WWF has a long and proud history. We've been a leading voice for nature for more than half a century, working in 100 countries on six continents with the help of over five million supporters. Passionate and dedicated people like you. WWF partners with governments, businesses, communities and individuals to address a range of pressing environmental issues. Our work is founded on science, our reach is international and our mission is exact – to create a world where people live and prosper in harmony with nature. As the seventh largest member of the WWF Network, WWF-Australia has a challenging brief. We're striving to conserve biodiversity in Australia and throughout the Oceania region. It's a big task and not one we can tackle alone. But together we can.
Building a sustainable future together

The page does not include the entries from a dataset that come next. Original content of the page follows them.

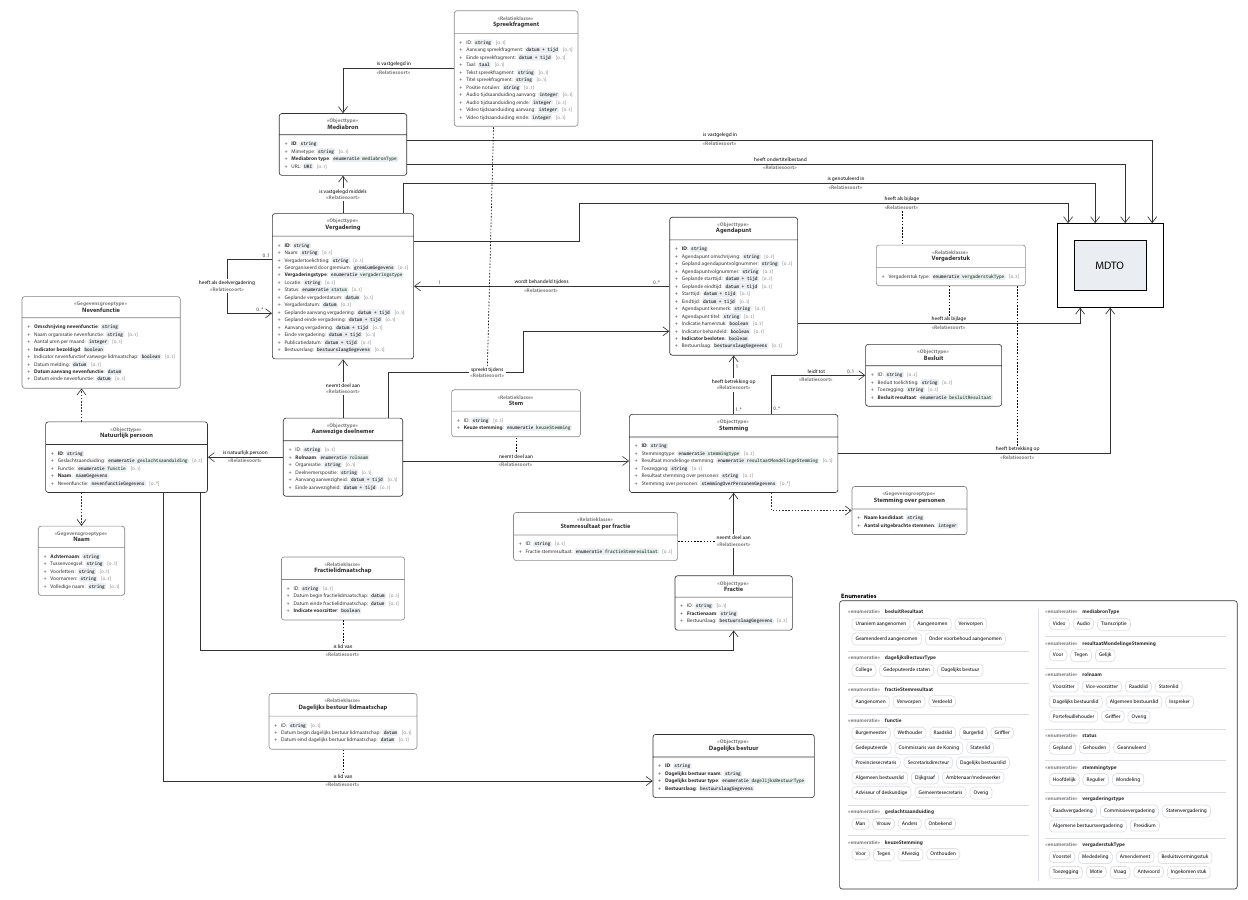
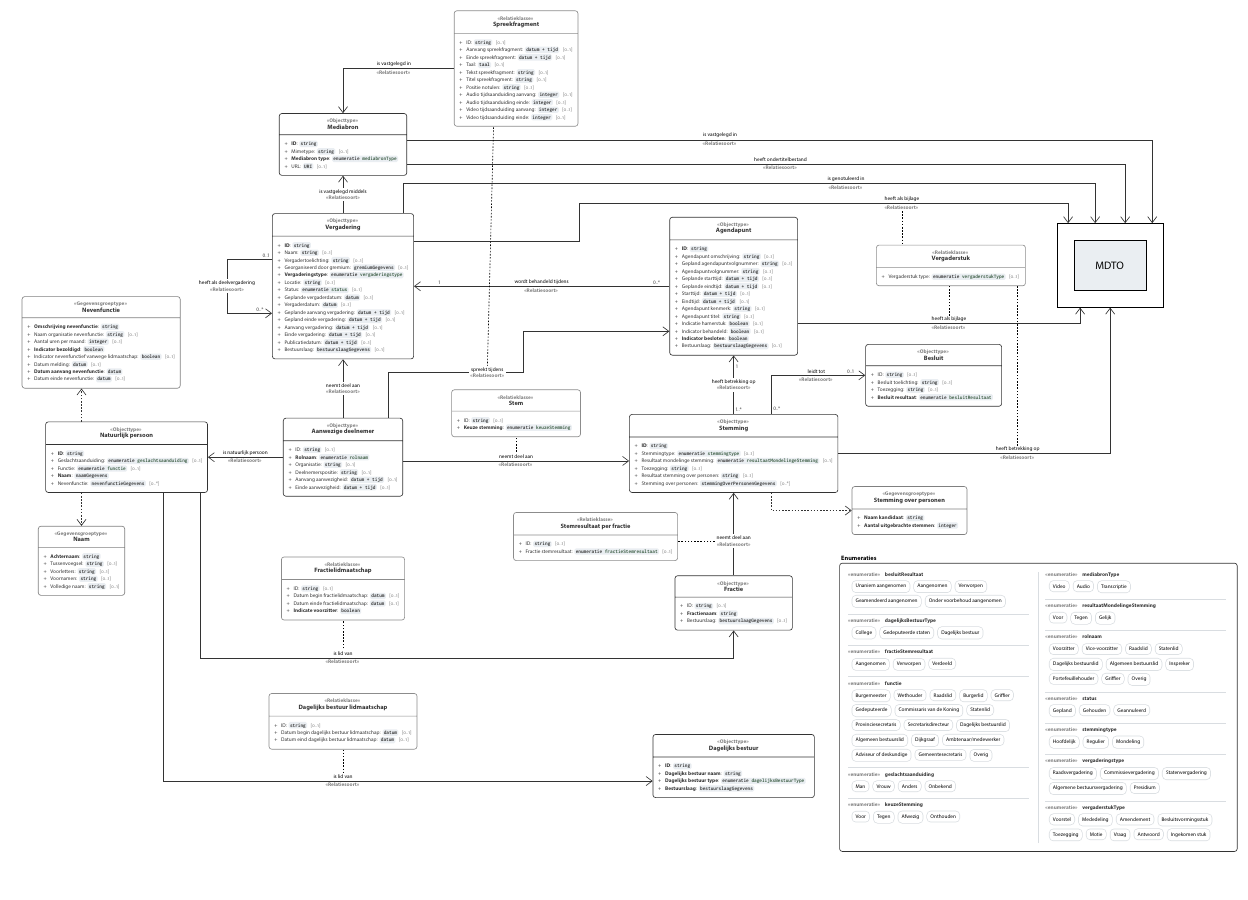
Before and after one commit to Regionaal-Archief-Rivierenland/ORI-XSD, a LaTeX figure (docs/UML.tex): the whole page, the shorter picture padded with empty space. The pictures show the PDF file docs/UML.pdf that the author committed with the source.

Commit message:
Move nodes

```diff
--- a/docs/UML.tex
+++ b/docs/UML.tex
@@ -481,7 +481,7 @@
         %% persoon -> fractie (by way of fractielidmaatschap)
         \draw[relatiepijl] (natuurlijkpersoon) ($(natuurlijkpersoon.south)+(4.9,0)$)  |-
         coordinate[pos=1.0] (linestartfractielidmaatschap) % coordinate along the line
-        ($(fractielidmaatschap.south)-(0.0cm,2.0cm)$) -| (fractie.south);
+        ($(fractielidmaatschap.south)-(0.0cm,2.5cm)$) -| (fractie.south);
         %% dashed line
         \draw[dashed, very thick] (linestartfractielidmaatschap) --
         node [above, fill=white, pos=0.0] {is lid van}
@@ -529,7 +529,7 @@
 
         \node[draw=mainblack, rounded corners=5pt, very thick, inner sep=16pt,
           label={[anchor=south west]north west:{\large \textbf{Enumeraties}}},
-          below right=-2cm and 3.1cm of fractie, align=left]
+          below right=-4.5cm and 3.1cm of fractie, align=left]
         (enumeraties) {
           \begin{tabular}{@{}p{1.0\linewidth} @{\hspace{0.5cm}} | @{\hspace{0.5cm}} p{1.0\linewidth}@{}}
             \makecell[tl]{%
```
Also changed, not shown: docs/UML.pdf.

For a long time now WWF has realised that our planet’s, people, habitats, governments and global markets are directly, and often delicately, interconnected. The web of relationships is complex. If we are to conserve nature and reduce threats to life on Earth, then we're going to have to work together.
WWF's global network is a powerful force for change. Behind the scenes of our on-ground conservation projects are teams of scientists, policy and communications experts, lawyers and other specialists, all supported by. Our network also includes valuable partners – in business, government and non-government organisations, communities and, of course, our fabulous supporters. This formidable team is influencing decision-making and behaviour at the highest and most personal levels in the interests of conservation.
A global impact
Our world is changing rapidly. Our planet and humanity are at a critical crossroads. Biodiversity loss is accelerating, ouris growing, the climate crisis is impacting on people and places like never before, and wealth inequality is rising.
The momentum for change is growing. WWF’s vision of a world where humans live and prosper with nature is increasingly one shared by people around the world. And while one person or group may be unable to take on the Earth's conservation challenges single handedly, together we can.